In the Washington City Paper, Dan Savage has his own column entitled “Savage Love” in which he responds to posts from the DC community. In this specific installment of Savage Love, Dan is contacted by a gay, high school boy with concerns regarding sex and sex education. In the article, the boy writes:

“[My boyfriend and I], we had sex education in our schools, but they didn’t cover gay sex” (Savage).

This aspect of neglect in the field of sex education angers me too, so I kept on reading.

I tried to talk to my mom about gay sex, and all she said was ‘please use condoms.’ We tried and we used condoms, but I think we must be doing something wrong because we can’t do it. We are ready to start having real gay sex – and we are frustrated and feel like failures as gay men. Any advice?” (Savage).

From this excerpt of the boy’s letter to Dan, I gather that there is not nearly enough emphasis on homosexual intercourse in schools and at home. While this is still a taboo conversation, it is a necessity to start including some resources for those who are involved in gay relations to be safe during intercourse. Especially at home, parents should be a helpful resource for their children, not a rut.

Dan Savage, a gay rights activist and sex educator in his own way, shines light on the subject to help this young boy and provide him the resources he needs. Dan shares that there are many ways as a gay couple that he and his boyfriend can get off together – mutual masturbation, oral sex, frottage, etc (Savage). Overall, Dan’s column must serve as a great tool to educate about sexuality in a simple manner: through the city paper.

In the future, I hope that this boy finds more easily accessible resources to get the answer to his question, as I’m sure there were millions of boys who wrote and didn’t get any response from Dan Savage in this column. The future of sex education will hopefully include gay relations and safe sex for all types of relationships. In addition, the means to obtain such information will hopefully be more widespread and Dan Savage will pave the way for sex educators alike to share their knowledge with those who know less.

 

 

Works Cited:

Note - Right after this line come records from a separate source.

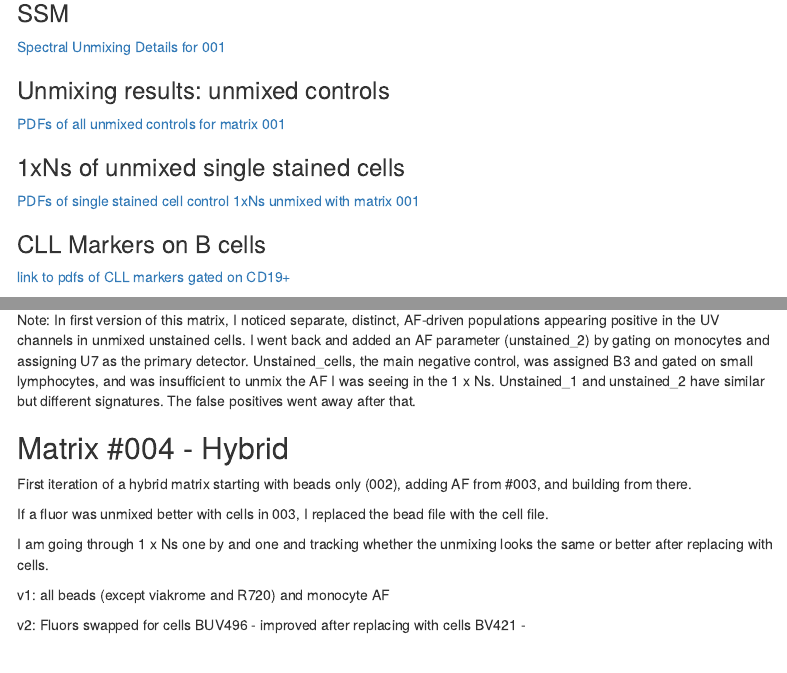
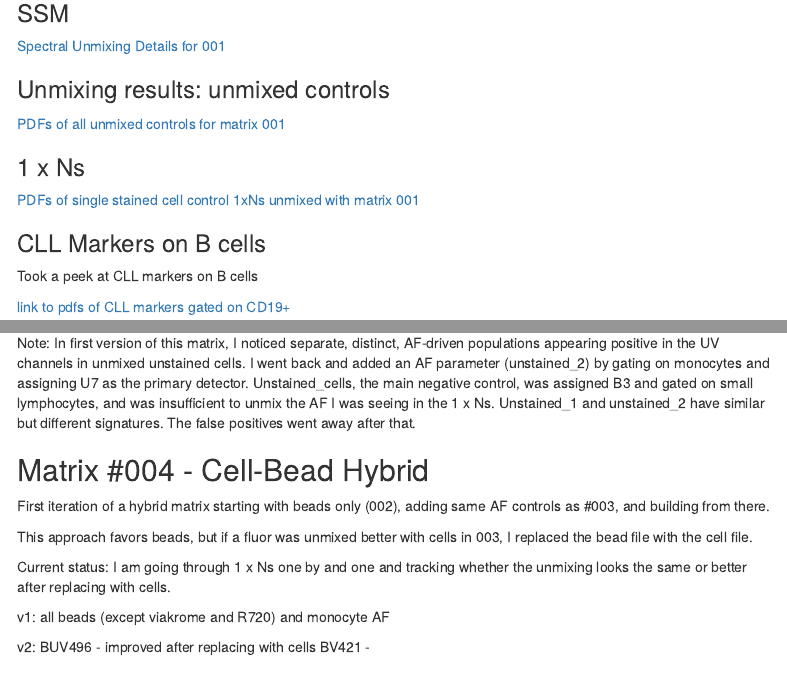
Before and after one commit to jbianchi1942/Broad_MOSAIC, an R Markdown document (index.Rmd): the page in a window 1100 px wide, from 1890 px down, and a second part further down, joined at a grey line. Rendered offline with R 4.5, knitr and Pandoc, with nearby package versions; menus at the side of the page are left out.

Commit message:
Update site

```diff
--- a/index.Rmd
+++ b/index.Rmd
@@ -175,11 +175,13 @@ A complete copy of the unmixing experiment (.xitsp file + .fcs file directory wi
 
 [PDFs of all unmixed controls for matrix 001](https://app.box.com/folder/333222412731)
 
-### 1xNs of unmixed single stained cells
+### 1 x Ns
 
 [PDFs of single stained cell control 1xNs unmixed with matrix 001](https://app.box.com/folder/333241328640)
 
 ### CLL Markers on B cells
+
+Took a peek at CLL markers on B cells
 
 [link to pdfs of CLL markers gated on CD19+](https://app.box.com/folder/333471148033)
 
@@ -203,19 +205,19 @@ If contaminating events were present in the original bead file and I was unable
 
 Note: In first version of this matrix, I noticed separate, distinct, AF-driven populations appearing positive in the UV channels in unmixed unstained cells. I went back and added an AF parameter (unstained_2) by gating on monocytes and assigning U7 as the primary detector. Unstained_cells, the main negative control, was assigned B3 and gated on small lymphocytes, and was insufficient to unmix the AF I was seeing in the 1 x Ns. Unstained_1 and unstained_2 have similar but different signatures. The false positives went away after that.
 
-## Matrix #004 - Hybrid
+## Matrix #004 - Cell-Bead Hybrid
 
-First iteration of a hybrid matrix starting with beads only (002), adding AF from #003, and building from there.
+First iteration of a hybrid matrix starting with beads only (002), adding same AF controls as #003, and building from there.
 
-If a fluor was unmixed better with cells in 003, I replaced the bead file with the cell file.
+This approach favors beads, but if a fluor was unmixed better with cells in 003, I replaced the bead file with the cell file.
 
+Current status:
 I am going through 1 x Ns one by and one and tracking whether the unmixing looks the same or better after replacing with cells.
 
 v1:
 all beads (except viakrome and R720) and monocyte AF
 
 v2:
-Fluors swapped for cells
 BUV496 - improved after replacing with cells
 BV421 -
 
```
Also changed, not shown: index.html, index.Rmd (12 more changed lines).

Savage, Dan. “Are “Desensitizing Anal Wipes” Dangerous?” Washington City Paper. Web. 19 Apr. 2012.